If Biden wins, Brennan said the incoming administration can send a clear message to Moscow right out of the gate by re-energizing America’s international alliances and presenting a united front against Russia, as well as China and other global competitors.
“A Biden administration is going to have its hands full,” he said, dealing with the urgent domestic challenge of COVID-19, the economy, and social justice issues. But the former vice president will also “have to send clear signals to our partners and allies around the world that the United States is back.”
Brennan said the most immediate global threat for the next president is climate change, which he called “one of the most insidious and serious threats” facing the planet. It will unleash a cascade of other crises, he said, from increased migration to diminished agriculture productivity.
The former CIA director said he did not intend his book to become a campaign weapon against Trump.
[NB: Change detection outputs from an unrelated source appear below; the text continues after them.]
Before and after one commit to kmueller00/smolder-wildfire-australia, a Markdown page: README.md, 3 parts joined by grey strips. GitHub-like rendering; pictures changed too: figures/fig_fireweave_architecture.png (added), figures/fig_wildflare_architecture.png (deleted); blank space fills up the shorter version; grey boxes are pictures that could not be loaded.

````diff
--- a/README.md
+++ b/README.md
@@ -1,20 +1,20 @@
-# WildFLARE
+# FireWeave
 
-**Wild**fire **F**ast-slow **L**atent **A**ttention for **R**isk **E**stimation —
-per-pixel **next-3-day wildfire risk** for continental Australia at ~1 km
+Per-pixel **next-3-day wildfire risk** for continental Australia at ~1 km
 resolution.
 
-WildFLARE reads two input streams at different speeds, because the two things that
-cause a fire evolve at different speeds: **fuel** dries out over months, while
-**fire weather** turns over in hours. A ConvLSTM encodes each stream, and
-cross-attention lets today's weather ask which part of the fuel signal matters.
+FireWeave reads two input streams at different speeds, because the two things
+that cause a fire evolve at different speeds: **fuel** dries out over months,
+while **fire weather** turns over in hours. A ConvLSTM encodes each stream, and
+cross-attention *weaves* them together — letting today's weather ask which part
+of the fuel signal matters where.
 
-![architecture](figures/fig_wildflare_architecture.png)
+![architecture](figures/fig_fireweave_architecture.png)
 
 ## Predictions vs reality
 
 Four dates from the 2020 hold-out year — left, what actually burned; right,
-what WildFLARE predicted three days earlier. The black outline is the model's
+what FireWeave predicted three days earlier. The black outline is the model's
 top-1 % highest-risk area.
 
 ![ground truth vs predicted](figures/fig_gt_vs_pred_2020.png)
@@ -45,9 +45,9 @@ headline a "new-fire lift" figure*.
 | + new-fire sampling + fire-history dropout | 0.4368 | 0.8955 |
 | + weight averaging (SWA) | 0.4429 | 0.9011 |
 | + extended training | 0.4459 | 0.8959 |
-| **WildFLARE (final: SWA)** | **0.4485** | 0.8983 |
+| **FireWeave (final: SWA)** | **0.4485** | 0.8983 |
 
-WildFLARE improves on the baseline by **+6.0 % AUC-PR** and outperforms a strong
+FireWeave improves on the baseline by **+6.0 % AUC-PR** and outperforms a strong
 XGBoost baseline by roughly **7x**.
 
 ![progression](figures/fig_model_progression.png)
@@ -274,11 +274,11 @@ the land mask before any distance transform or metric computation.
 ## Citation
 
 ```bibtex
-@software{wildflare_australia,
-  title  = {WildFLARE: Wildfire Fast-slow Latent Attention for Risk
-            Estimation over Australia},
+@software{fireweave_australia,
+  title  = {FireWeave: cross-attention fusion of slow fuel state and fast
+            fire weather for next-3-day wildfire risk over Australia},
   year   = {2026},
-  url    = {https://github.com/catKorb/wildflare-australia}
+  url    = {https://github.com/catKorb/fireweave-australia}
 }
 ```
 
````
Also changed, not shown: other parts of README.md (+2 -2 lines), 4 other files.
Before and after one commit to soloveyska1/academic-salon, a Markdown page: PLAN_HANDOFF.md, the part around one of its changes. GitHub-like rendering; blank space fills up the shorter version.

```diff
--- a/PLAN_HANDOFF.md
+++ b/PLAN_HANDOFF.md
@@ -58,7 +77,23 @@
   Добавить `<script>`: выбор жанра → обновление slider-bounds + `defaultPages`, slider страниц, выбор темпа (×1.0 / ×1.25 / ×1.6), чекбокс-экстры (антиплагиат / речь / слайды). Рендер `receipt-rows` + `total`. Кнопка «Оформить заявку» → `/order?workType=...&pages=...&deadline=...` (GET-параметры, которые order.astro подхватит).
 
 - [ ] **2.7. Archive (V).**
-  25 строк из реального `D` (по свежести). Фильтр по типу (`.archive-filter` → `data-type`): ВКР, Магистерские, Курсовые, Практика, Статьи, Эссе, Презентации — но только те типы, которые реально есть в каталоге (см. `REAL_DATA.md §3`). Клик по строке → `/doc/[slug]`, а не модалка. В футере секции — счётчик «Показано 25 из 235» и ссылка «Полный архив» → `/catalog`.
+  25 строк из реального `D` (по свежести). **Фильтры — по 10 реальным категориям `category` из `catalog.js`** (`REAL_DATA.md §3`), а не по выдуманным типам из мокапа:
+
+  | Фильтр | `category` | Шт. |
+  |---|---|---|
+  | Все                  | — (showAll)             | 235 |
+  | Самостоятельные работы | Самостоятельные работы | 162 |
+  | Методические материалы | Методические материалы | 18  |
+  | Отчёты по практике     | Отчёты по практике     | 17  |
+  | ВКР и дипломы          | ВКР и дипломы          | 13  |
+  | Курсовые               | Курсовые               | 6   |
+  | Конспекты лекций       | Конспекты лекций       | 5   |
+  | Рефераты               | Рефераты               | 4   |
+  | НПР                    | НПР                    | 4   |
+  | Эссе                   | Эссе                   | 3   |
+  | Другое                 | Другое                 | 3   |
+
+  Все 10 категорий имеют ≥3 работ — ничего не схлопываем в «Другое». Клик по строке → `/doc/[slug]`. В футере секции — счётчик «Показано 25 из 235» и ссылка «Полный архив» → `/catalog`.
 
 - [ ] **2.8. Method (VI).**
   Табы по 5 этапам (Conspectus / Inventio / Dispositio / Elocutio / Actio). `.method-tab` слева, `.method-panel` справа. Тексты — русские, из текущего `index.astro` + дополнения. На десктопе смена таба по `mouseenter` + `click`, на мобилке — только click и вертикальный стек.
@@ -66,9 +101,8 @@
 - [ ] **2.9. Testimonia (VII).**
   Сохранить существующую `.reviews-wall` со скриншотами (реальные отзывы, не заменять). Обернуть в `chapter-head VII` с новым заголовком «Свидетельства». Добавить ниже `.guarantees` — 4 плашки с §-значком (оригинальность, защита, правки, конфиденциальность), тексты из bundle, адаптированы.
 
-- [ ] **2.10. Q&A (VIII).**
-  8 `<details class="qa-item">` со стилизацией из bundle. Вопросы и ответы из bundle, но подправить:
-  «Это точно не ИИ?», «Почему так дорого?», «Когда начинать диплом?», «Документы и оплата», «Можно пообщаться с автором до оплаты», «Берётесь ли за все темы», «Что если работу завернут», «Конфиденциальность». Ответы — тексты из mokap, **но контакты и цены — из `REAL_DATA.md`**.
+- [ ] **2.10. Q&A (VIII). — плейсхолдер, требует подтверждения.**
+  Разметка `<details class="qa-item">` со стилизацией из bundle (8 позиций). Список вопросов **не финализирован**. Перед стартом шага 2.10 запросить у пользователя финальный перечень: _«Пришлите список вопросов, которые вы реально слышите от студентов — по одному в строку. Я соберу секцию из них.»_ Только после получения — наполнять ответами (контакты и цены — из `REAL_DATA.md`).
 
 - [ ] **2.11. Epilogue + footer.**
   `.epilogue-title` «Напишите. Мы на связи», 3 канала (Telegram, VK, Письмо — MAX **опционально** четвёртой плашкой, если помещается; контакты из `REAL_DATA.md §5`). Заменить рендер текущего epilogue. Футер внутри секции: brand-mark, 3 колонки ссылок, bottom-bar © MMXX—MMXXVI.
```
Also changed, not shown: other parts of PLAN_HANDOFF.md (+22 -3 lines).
He’d hoped to publish the memoir earlier this year, but the Trump administration blocked access to his CIA files and demanded a lengthy pre-publication review – delaying publication.
He said he wanted to write the book to set the historical record straight and to inspire college students to enter public service.
“I do remain undaunted,” Brennan said.